USDA Invests Additional $325M to Promote ‘Climate-Smart Commodities’
TUSKEGEE, Ala. — The U.S. Department of Agriculture is investing $325 million in 71 projects being undertaken under its Partnerships for Climate-Smart Commodities initiative.
With this latest funding, announced Monday, the department has invested a total $3.1 billion in 141 tentatively selected projects.
The goal of the initiative is to expand markets for American producers who produce climate-smart commodities, leverage greenhouse gas benefits of climate-smart production and provide meaningful benefits to producers, including small and underserved producers.
“Expanding opportunities for small and underserved producers is a key goal of Partnerships for Climate-Smart Commodities,” said Agriculture Secretary Tom Vilsack during an appearance at Tuskegee University, the historically Black college and university in Alabama that is the lead partner on two Partnerships for Climate-Smart Commodity projects.
“Small and underserved producers are facing the impacts of climate change head on, with limited resources, and have the most to gain from leveraging the growing market demand for agricultural goods produced in a sustainable, climate-smart way,” Vilsack said. “Our goal is to expand markets for climate-smart commodities and ensure that small and underserved producers reap the benefits of these market opportunities.”
According to the department, the Partnerships for Climate-Smart Commodities funding opportunity had high demand from across agriculture and forestry.
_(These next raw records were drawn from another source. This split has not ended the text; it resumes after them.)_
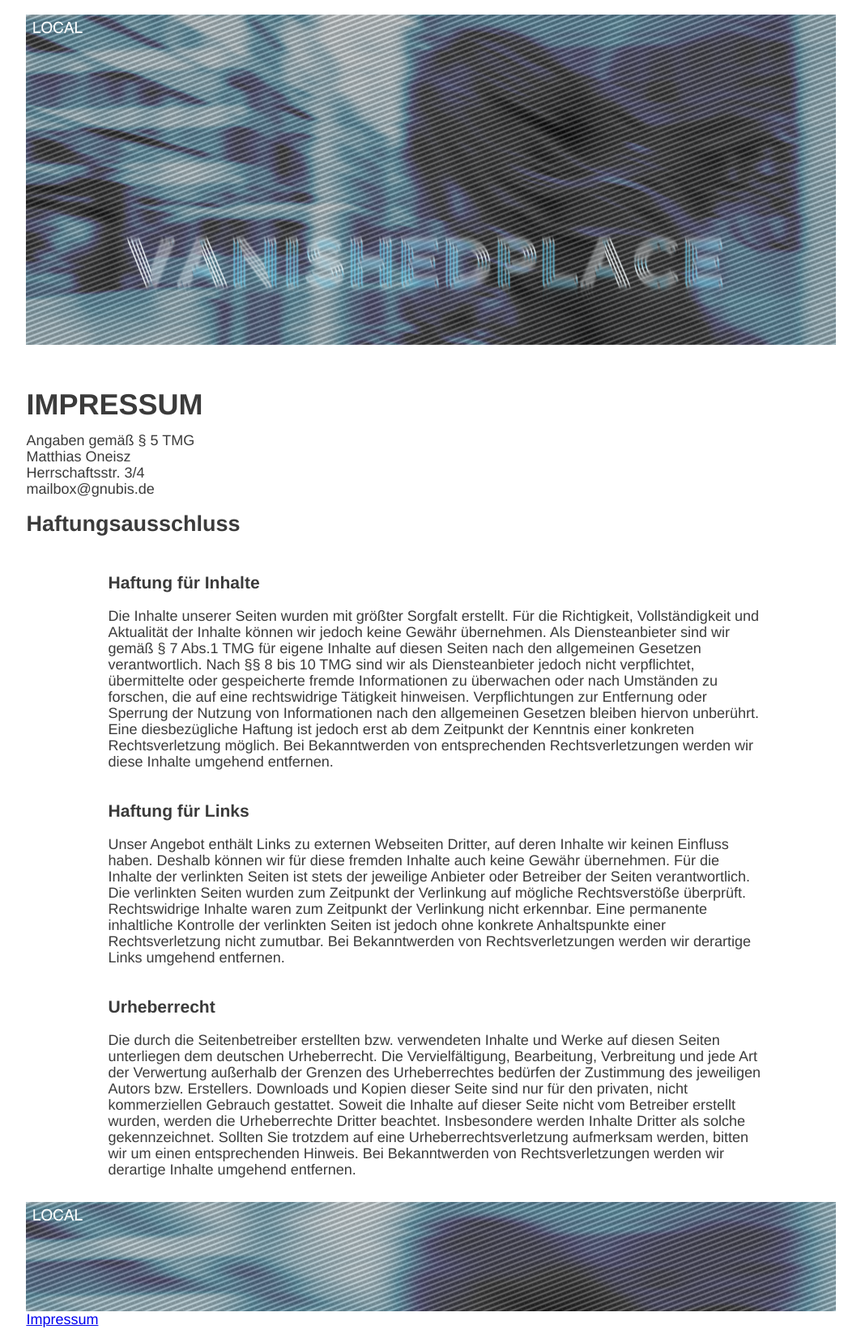
After one commit to chrischivlog/vanishedplace, a PHP site: page /impressum.php in a window 1280 px wide. The commit adds this page. Shown: the whole page at 81% size, without its empty margins (102-1165 px from the left). Run offline with PHP 8.4, Linux system fonts and the light colour scheme.

Commit message:
CSS and Legal Page

```diff
--- a/login/css/style.css
+++ b/login/css/style.css
@@ -10,17 +10,23 @@ body {
 }
 
 .wrapper {
-  margin: 0 auto;
-  padding: 40px;
-  max-width: 800px;
+	/*margin: 0 auto;*/
+	/*padding: 40px;*/
+	/*max-width: 600px;*/
+	/*margin: auto;*/
+	width: 100%;
+	/*padding: 10px;*/
 }
 
 .table {
-  margin: 0 0 40px 0;
+	margin: 10px 0 10px 0;
+
 	width: 100%;
 	box-shadow: 0 1px 3px rgba(0, 0, 0, 0.2);
 	display: table;
+	max-width: 1000px;
 }
+
 @media screen and (max-width: 580px) {
 	.table {
 		display: block;
@@ -31,20 +37,25 @@ body {
 	display: table-row;
 	background: #f6f6f6;
 }
+
 .row:nth-of-type(odd) {
 	background: #e9e9e9;
 }
+
 .row.header {
 	/*font-weight: 900;*/
 	color: #ffffff;
 	background: #465c85;
 }
+
 .row.green {
 	background: #465c85;
 }
+
 .row.blue {
 	background: #465c85;
 }
+
 @media screen and (max-width: 580px) {
 	.row {
 		padding: 8px 0;
@@ -56,13 +67,13 @@ body {
 	padding: 6px 12px;
 	display: table-cell;
 }
+
 @media screen and (max-width: 580px) {
 	.cell {
 		padding: 2px 12px;
 		display: block;
 	}
 }
-
 
 /*-------*/
 .button {
@@ -76,7 +87,6 @@ body {
 	font-size: 16px;
 	margin: 4px 2px;
 	cursor: pointer;
-
 }
 
 a.button_red:link, a.button_red:visited {
@@ -88,7 +98,6 @@ a.button_red:link, a.button_red:visited {
 	display: inline-block;
 	font-size: 16px;
 }
-
 
 a.button_red:hover, a.button_red:active {
 	background-color: #ffa094;
@@ -104,11 +113,9 @@ a.button:link, a.button:visited {
 	font-size: 16px;
 }
 
-
 a.button:hover, a.button:active {
 	background-color: #7f99a2;
 }
-
 
 input[type=text], input[type=password] {
 	width: 100%;
@@ -136,16 +143,17 @@ textarea {
 	max-height: 1000px;
 }
 
-label { display: block; width: 7em; }
+label {
+	display: block;
+	width: 7em;
+}
 
-div.content {
+.content {
 	margin: auto;
 	width: 80%;
 	/*   border: 3px solid #465c85;*/
 	padding: 10px;
-
 }
-
 
 div.piccen {
 	margin: auto;
@@ -154,7 +162,6 @@ div.piccen {
 	padding: 0px;
 }
 
-
 img {
 	width: 100%;
 	height: auto;
--- a/login/footer.php
+++ b/login/footer.php
@@ -1,14 +1,16 @@
 
-		</br>
-		</br>
-		</br>
-		<?php if ($_SERVER['SERVER_NAME'] != "vaplac.gnubis.de")
-		{
-			?> <img src="./pics/vanishedplace-footer.png" alt="Footer" > <?php
+</main>
+<footer class="content">
+		<?php
+		if ($_SERVER ['SERVER_NAME'] != "vaplac.gnubis.de") {
+			?> <img src="./pics/vanishedplace-footer.png" alt="Footer"> <?php
 		} else {
-			?> <img src="./pics/vanishedplace-footer_r.png" alt="Footer" > <?php
+			?> <img src="./pics/vanishedplace-footer_r.png" alt="Footer"> <?php
 		}
+
+
 		?>
-		</div>
-	</body>
+		</br><a href="impressum.php">Impressum</a>
+		</footer>
+</body>
 </html>
--- a/login/header.php
+++ b/login/header.php
@@ -1,30 +1,39 @@
 <head>
 <link rel="stylesheet" type="text/css" href="css/style.css">
-<link rel="stylesheet" href="https://cdnjs.cloudflare.com/ajax/libs/font-awesome/4.7.0/css/font-awesome.min.css">
+<link rel="stylesheet"
+	href="https://cdnjs.cloudflare.com/ajax/libs/font-awesome/4.7.0/css/font-awesome.min.css">
 </head>
 <html>
 <body>
-		<div class="content">
+	<header  class="content">
+
 		<?php
 		if ($_SERVER ['SERVER_NAME'] != "vaplac.gnubis.de") {
-			?> <a href="index.php"><img src="./pics/vanishedplace-header.png" alt="header"></a> <?php
+			?> <a href="index.php"><img src="./pics/vanishedplace-header.png"
+				alt="header"></a> <?php
 		} else {
-			?> <a href="index.php"><img src="./pics/vanishedplace-header_r.png" alt="header"></a> <?php
+			?> <a href="index.php"><img src="./pics/vanishedplace-header_r.png"
+				alt="header"></a> <?php
 		}
 		?>
 
-		<div>
-		</br>
+
+
+
+	</header>
+
+	<nav class="content">
 		<?php
 		if ((isset ( $_SESSION ["validsession"] )) and ($_SESSION ["validsession"] == "angemeldet")) {
 			?>
-			<a href="message_create.php" class="button">Verfassen</a>
-			<a href="message_board.php" class="button">Board</a>
-			<a href="show_users.php" class="button">Stats</a>
-			<a href="logout.php" class="button_red">Logout</a>
+			<a href="message_create.php" class="button">Verfassen</a> <a
+			href="message_board.php" class="button">Board</a> <a
+			href="show_users.php" class="button">Stats</a> <a href="logout.php"
+			class="button_red">Logout</a>
 			<?php
 		}
 		?>
-		</br>
-		</br>
-		</div>
+	</nav>
+
+
+	<main class="content">
--- /dev/null
+++ b/login/impressum.php
@@ -0,0 +1,65 @@
+<?php
+session_start ();
+?>
+
+
+<?php
+include 'header.php';
+?>
+<h1>IMPRESSUM</h1>
+Angaben gemäß § 5 TMG
+<article>
+	<section>
+		Matthias Oneisz</br> Herrschaftsstr. 3/4</br> mailbox@gnubis.de
+	</section>
+	<h2>Haftungsausschluss</h2>
+	<section class="content">
+		<h3>Haftung für Inhalte</h3>
+		Die Inhalte unserer Seiten wurden mit größter Sorgfalt erstellt. Für
+		die Richtigkeit, Vollständigkeit und Aktualität der Inhalte können wir
+		jedoch keine Gewähr übernehmen. Als Diensteanbieter sind wir gemäß § 7
+		Abs.1 TMG für eigene Inhalte auf diesen Seiten nach den allgemeinen
+		Gesetzen verantwortlich. Nach §§ 8 bis 10 TMG sind wir als
+		Diensteanbieter jedoch nicht verpflichtet, übermittelte oder
+		gespeicherte fremde Informationen zu überwachen oder nach Umständen zu
+		forschen, die auf eine rechtswidrige Tätigkeit hinweisen.
+		Verpflichtungen zur Entfernung oder Sperrung der Nutzung von
+		Informationen nach den allgemeinen Gesetzen bleiben hiervon unberührt.
+		Eine diesbezügliche Haftung ist jedoch erst ab dem Zeitpunkt der
+		Kenntnis einer konkreten Rechtsverletzung möglich. Bei Bekanntwerden
+		von entsprechenden Rechtsverletzungen werden wir diese Inhalte
+		umgehend entfernen.
+	</section>
+	<section class="content">
+		<h3>Haftung für Links</h3>
+		Unser Angebot enthält Links zu externen Webseiten Dritter, auf deren
+		Inhalte wir keinen Einfluss haben. Deshalb können wir für diese
+		fremden Inhalte auch keine Gewähr übernehmen. Für die Inhalte der
+		verlinkten Seiten ist stets der jeweilige Anbieter oder Betreiber der
+		Seiten verantwortlich. Die verlinkten Seiten wurden zum Zeitpunkt der
+		Verlinkung auf mögliche Rechtsverstöße überprüft. Rechtswidrige
+		Inhalte waren zum Zeitpunkt der Verlinkung nicht erkennbar. Eine
+		permanente inhaltliche Kontrolle der verlinkten Seiten ist jedoch ohne
+		konkrete Anhaltspunkte einer Rechtsverletzung nicht zumutbar. Bei
+		Bekanntwerden von Rechtsverletzungen werden wir derartige Links
+		umgehend entfernen.
+	</section>
+	<section class="content">
+		<h3>Urheberrecht</h3>
+		Die durch die Seitenbetreiber erstellten bzw. verwendeten Inhalte und
+		Werke auf diesen Seiten unterliegen dem deutschen Urheberrecht. Die
+		Vervielfältigung, Bearbeitung, Verbreitung und jede Art der Verwertung
+		außerhalb der Grenzen des Urheberrechtes bedürfen der Zustimmung des
+		jeweiligen Autors bzw. Erstellers. Downloads und Kopien dieser Seite
+		sind nur für den privaten, nicht kommerziellen Gebrauch gestattet.
+		Soweit die Inhalte auf dieser Seite nicht vom Betreiber erstellt
+		wurden, werden die Urheberrechte Dritter beachtet. Insbesondere werden
+		Inhalte Dritter als solche gekennzeichnet. Sollten Sie trotzdem auf
+		eine Urheberrechtsverletzung aufmerksam werden, bitten wir um einen
+		entsprechenden Hinweis. Bei Bekanntwerden von Rechtsverletzungen
+		werden wir derartige Inhalte umgehend entfernen.
+	</section>
+</article>
+<?php
+include 'footer.php';
+?>
--- a/login/index.php
+++ b/login/index.php
@@ -14,10 +14,10 @@ include 'header.php';
 ?>
 <form action="check2.php" method="post">
 	<div>
-		Name<input type="text" name="name" value="" />
+		Name<br><input type="text" name="name" value="" />
 	</div>
 	<div>
-		Passwort<input type="password" name="password" value="" />
+		Passwort<br><input type="password" name="password" value="" />
 	</div>
 	<input type="submit" value="Anmelden" class="button" />
 
```
Lines whose indentation alone changed are shown as unchanged.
Between two funding pools, the USDA received over 1,000 proposals requesting more than $20 billion in funds from more than 700 entities, including nonprofit organizations; for-profits and government entities; farmer cooperatives; conservation, energy and environmental groups; state, tribal and local governments; universities; small businesses; and large corporations.
Applications were received from all 50 states, tribal lands, Washington, D.C., and Puerto Rico, ag officials said.
All of the projects funded through Partnerships for Climate-Smart Commodities require meaningful involvement of small and underserved producers.
The second funding pool was particularly focused on innovative projects that emphasize enrolling small and underserved producers and investing in measuring, monitoring, reporting and verifying the benefits of climate-smart practices at minority-serving institutions.
Partnerships for Climate-Smart Commodities projects benefit from a diverse range of project partners, including more than 30 minority-serving institutions, more than 20 tribal partners and many groups focused on working with small and underserved producers.
Projects include support for activities that will expand and increase producer access to markets for climate-smart commodities, provide financial and technical assistance to support climate-smart production practice implementation, include investments in quantifying and monitoring the greenhouse gas benefits of those practices, and bringing the resulting commodities to new markets.
The USDA is currently in negotiations regarding the first 70 projects and will work with the applicants for all 141 identified projects to finalize the scope and funding levels in the coming months. Funding will be provided by the USDA’s Commodity Credit Corporation.